Top of GIVEN DATA

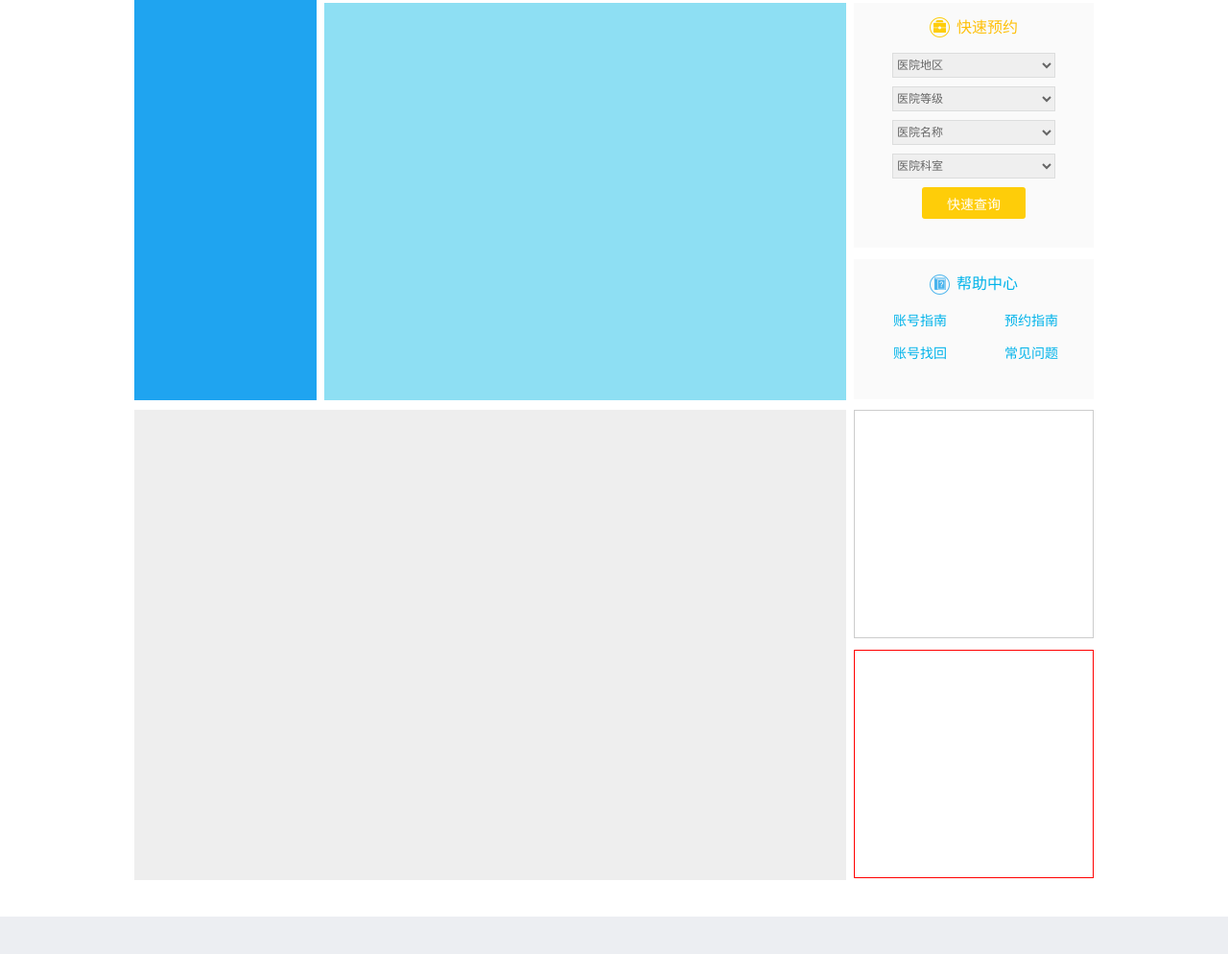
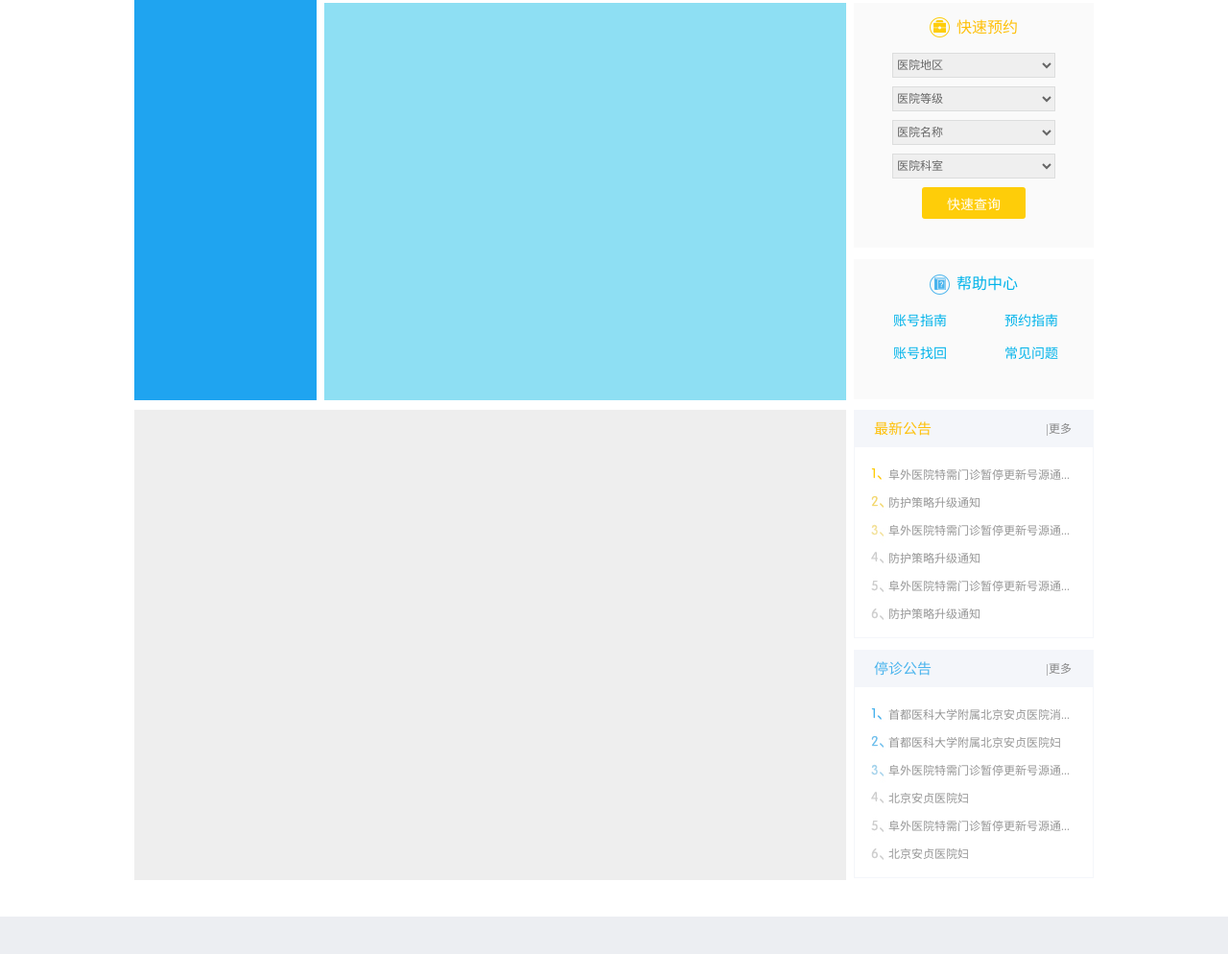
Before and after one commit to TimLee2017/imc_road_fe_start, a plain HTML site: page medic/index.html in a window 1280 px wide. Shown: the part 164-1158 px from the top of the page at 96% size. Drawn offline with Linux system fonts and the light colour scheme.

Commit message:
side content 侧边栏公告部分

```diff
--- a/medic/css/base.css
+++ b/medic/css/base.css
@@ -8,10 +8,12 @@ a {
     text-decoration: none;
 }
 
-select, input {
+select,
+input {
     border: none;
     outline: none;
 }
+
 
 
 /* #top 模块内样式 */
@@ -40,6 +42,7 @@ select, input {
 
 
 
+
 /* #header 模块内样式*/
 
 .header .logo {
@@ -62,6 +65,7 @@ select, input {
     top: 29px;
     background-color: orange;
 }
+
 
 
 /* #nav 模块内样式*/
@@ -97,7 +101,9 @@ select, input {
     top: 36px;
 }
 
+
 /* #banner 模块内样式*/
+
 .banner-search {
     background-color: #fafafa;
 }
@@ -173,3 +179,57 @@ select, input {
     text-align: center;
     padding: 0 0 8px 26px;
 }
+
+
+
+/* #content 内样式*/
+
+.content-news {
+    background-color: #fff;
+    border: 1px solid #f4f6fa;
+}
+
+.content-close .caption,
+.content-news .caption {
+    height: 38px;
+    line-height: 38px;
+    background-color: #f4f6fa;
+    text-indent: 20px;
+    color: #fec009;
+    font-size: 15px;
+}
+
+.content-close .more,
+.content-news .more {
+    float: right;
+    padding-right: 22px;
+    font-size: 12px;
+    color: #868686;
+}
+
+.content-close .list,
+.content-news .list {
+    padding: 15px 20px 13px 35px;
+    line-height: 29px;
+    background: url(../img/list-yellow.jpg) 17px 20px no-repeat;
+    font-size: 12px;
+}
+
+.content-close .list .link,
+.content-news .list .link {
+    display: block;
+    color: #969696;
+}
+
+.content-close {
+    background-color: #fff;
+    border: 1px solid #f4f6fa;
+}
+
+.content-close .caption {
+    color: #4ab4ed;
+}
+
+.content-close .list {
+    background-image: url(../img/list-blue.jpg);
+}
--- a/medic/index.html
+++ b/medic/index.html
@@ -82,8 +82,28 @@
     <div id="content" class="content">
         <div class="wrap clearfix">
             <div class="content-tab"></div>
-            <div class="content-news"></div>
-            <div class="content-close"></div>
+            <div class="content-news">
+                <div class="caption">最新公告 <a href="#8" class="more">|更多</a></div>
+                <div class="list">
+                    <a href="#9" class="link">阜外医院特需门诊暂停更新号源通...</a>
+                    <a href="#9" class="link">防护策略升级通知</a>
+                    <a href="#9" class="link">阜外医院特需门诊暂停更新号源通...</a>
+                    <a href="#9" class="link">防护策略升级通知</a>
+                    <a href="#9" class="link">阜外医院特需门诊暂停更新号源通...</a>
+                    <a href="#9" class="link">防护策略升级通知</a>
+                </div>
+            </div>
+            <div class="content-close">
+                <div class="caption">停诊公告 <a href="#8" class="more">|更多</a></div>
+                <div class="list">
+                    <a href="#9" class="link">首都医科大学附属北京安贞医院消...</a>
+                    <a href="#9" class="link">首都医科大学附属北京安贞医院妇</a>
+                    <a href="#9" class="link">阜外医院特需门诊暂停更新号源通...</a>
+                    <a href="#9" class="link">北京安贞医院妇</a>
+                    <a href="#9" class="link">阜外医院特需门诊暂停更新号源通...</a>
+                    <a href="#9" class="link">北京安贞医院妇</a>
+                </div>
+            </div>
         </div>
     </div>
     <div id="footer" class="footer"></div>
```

Bottom of GIVEN DATA
Top of GIVEN DATA

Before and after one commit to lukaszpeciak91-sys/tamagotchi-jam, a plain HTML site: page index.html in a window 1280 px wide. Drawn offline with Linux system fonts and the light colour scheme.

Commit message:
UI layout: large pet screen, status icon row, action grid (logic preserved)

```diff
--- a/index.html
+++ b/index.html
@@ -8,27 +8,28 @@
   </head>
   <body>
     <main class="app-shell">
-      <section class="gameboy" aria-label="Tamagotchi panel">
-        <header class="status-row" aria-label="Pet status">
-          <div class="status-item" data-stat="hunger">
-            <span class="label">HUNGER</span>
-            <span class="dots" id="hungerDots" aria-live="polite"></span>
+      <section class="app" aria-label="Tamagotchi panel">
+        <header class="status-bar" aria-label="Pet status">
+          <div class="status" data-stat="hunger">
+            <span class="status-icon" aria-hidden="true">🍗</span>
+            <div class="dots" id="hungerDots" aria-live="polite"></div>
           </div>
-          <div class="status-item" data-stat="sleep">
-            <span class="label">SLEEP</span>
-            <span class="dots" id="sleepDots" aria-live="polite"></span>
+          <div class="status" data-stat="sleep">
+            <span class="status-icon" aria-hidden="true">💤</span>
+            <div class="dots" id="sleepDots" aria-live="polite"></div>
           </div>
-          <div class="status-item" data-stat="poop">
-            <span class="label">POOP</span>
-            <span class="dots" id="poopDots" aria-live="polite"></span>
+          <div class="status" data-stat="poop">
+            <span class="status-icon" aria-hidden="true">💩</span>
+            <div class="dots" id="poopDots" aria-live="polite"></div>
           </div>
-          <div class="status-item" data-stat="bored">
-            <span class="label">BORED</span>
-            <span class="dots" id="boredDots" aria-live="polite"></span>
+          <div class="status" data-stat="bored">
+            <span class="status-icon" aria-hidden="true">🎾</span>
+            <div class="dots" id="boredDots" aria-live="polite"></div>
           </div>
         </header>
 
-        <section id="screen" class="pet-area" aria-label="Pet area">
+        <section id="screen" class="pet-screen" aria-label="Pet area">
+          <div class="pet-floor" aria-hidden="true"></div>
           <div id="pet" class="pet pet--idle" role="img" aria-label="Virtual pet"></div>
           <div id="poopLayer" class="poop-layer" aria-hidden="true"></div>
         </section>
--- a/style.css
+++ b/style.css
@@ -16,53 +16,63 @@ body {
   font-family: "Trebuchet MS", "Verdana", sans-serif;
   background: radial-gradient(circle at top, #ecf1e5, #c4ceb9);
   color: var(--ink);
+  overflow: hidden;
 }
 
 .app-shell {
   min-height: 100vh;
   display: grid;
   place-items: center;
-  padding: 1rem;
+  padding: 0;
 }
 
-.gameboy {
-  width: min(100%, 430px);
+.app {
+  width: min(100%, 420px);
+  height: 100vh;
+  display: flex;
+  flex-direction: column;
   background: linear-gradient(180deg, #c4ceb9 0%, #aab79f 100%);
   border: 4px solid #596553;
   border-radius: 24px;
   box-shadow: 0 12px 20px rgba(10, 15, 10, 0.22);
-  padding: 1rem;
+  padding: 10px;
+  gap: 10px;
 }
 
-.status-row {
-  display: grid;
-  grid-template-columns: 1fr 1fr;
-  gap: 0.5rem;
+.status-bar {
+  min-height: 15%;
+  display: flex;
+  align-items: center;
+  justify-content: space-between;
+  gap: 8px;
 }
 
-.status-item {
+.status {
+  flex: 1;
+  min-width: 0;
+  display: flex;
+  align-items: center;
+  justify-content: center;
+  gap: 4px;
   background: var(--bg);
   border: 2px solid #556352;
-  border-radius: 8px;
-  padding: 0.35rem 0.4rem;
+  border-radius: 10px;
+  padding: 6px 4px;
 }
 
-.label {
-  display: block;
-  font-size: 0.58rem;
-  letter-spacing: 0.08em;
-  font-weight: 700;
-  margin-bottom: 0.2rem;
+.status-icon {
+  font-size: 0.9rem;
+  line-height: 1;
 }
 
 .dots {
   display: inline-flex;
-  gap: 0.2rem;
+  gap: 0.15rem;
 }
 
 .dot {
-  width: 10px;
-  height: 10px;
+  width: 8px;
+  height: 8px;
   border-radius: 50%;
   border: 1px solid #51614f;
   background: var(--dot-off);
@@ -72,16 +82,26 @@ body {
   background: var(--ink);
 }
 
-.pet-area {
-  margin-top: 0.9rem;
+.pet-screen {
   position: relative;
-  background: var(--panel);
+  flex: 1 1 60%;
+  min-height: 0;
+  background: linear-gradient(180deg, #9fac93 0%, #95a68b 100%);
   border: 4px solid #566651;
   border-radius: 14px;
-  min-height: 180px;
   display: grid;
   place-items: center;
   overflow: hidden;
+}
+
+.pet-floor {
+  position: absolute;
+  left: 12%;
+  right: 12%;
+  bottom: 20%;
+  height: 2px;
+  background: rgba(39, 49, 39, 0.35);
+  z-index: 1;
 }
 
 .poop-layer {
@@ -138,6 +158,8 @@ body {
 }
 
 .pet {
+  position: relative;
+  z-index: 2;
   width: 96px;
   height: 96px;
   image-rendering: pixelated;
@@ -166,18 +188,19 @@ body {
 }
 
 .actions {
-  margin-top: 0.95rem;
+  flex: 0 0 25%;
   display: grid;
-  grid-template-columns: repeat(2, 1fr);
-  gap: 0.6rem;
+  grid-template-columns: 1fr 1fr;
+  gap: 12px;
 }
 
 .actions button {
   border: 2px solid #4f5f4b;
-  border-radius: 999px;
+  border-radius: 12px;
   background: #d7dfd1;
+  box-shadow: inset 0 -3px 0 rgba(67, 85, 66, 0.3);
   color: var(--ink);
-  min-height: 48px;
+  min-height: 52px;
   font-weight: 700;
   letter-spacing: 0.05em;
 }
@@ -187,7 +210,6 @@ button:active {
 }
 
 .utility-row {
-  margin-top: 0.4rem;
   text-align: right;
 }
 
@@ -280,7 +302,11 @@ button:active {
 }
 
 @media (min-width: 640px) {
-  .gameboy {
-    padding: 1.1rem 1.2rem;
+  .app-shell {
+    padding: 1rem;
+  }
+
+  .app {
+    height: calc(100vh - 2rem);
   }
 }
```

Bottom of GIVEN DATA
Top of GIVEN DATA

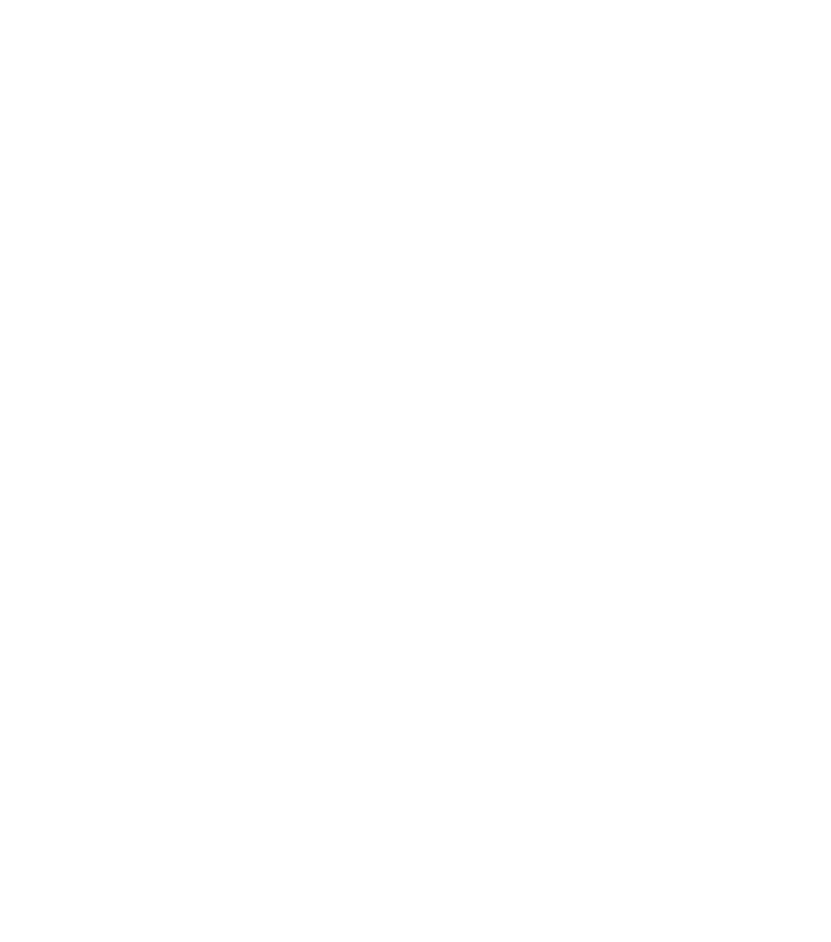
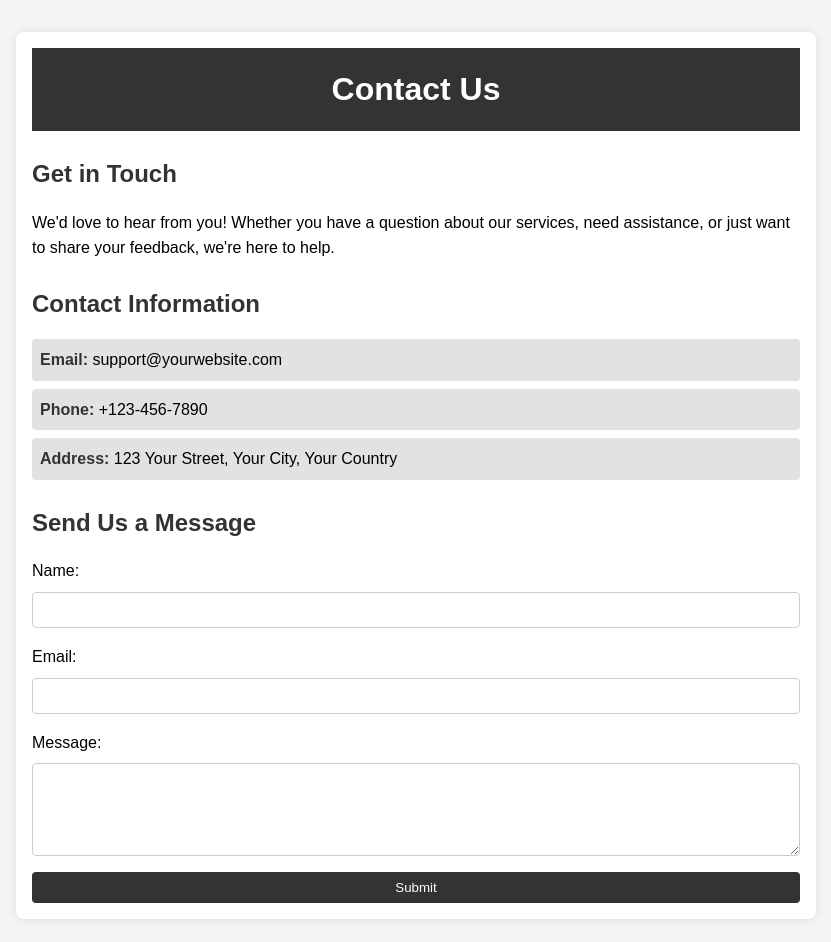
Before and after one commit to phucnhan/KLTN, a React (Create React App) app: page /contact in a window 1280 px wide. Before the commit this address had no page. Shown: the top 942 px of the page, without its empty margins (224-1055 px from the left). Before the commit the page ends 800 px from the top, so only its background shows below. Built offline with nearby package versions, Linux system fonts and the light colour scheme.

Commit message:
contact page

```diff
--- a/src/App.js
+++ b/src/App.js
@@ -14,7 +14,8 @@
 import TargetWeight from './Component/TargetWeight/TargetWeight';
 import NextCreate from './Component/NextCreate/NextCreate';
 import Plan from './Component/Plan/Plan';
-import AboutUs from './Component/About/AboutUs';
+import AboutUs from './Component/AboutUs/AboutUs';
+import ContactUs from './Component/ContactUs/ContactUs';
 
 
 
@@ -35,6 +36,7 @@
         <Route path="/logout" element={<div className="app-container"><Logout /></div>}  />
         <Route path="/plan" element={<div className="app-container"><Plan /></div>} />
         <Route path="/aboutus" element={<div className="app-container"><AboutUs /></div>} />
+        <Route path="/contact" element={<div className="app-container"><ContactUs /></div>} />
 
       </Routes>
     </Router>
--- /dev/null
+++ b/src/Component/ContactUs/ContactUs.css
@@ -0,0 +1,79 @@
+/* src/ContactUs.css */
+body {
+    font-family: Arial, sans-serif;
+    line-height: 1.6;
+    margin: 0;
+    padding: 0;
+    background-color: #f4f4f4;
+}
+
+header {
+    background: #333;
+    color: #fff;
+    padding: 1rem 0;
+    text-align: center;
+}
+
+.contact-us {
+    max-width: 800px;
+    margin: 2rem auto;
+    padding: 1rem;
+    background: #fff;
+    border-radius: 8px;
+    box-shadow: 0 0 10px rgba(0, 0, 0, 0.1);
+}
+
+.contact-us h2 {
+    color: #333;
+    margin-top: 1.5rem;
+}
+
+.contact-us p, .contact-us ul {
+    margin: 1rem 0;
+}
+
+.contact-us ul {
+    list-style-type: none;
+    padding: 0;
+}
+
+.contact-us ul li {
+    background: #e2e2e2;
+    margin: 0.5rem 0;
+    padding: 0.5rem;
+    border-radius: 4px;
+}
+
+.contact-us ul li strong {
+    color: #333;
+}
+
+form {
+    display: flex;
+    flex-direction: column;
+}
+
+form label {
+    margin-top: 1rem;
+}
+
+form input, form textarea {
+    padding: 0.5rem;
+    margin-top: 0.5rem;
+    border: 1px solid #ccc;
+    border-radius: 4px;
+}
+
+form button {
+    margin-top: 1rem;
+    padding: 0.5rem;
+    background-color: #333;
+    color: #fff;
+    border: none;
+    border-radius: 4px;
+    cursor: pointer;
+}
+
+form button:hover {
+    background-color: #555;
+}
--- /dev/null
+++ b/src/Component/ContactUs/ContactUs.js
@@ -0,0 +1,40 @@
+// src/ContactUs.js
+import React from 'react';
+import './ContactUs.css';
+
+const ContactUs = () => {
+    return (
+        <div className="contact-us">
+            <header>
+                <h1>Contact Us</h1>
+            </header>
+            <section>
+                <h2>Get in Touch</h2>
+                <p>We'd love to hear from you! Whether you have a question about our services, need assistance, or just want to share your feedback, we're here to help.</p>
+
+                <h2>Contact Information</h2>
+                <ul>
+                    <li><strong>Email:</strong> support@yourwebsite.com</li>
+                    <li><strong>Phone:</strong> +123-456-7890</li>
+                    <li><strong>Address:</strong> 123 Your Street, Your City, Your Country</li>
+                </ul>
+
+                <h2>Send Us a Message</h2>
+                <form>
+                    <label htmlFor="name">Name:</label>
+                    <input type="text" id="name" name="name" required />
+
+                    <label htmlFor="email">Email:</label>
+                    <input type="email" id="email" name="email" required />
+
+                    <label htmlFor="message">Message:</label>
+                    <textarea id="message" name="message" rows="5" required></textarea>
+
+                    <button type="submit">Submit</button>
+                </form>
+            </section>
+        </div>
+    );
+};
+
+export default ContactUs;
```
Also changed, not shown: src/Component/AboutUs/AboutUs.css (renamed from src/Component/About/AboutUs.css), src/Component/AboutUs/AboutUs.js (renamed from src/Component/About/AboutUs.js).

Bottom of GIVEN DATA

AIM OF THE TASK -
For each line in the entries that contains the string "radius", make a copy.

SOLVED PROBLEM -
   border-radius: 24px;
-  border-radius: 8px;
+  border-radius: 10px;
   border-radius: 50%;
   border-radius: 14px;
-  border-radius: 999px;
+  border-radius: 12px;
+    border-radius: 8px;
+    border-radius: 4px;
+    border-radius: 4px;
+    border-radius: 4px;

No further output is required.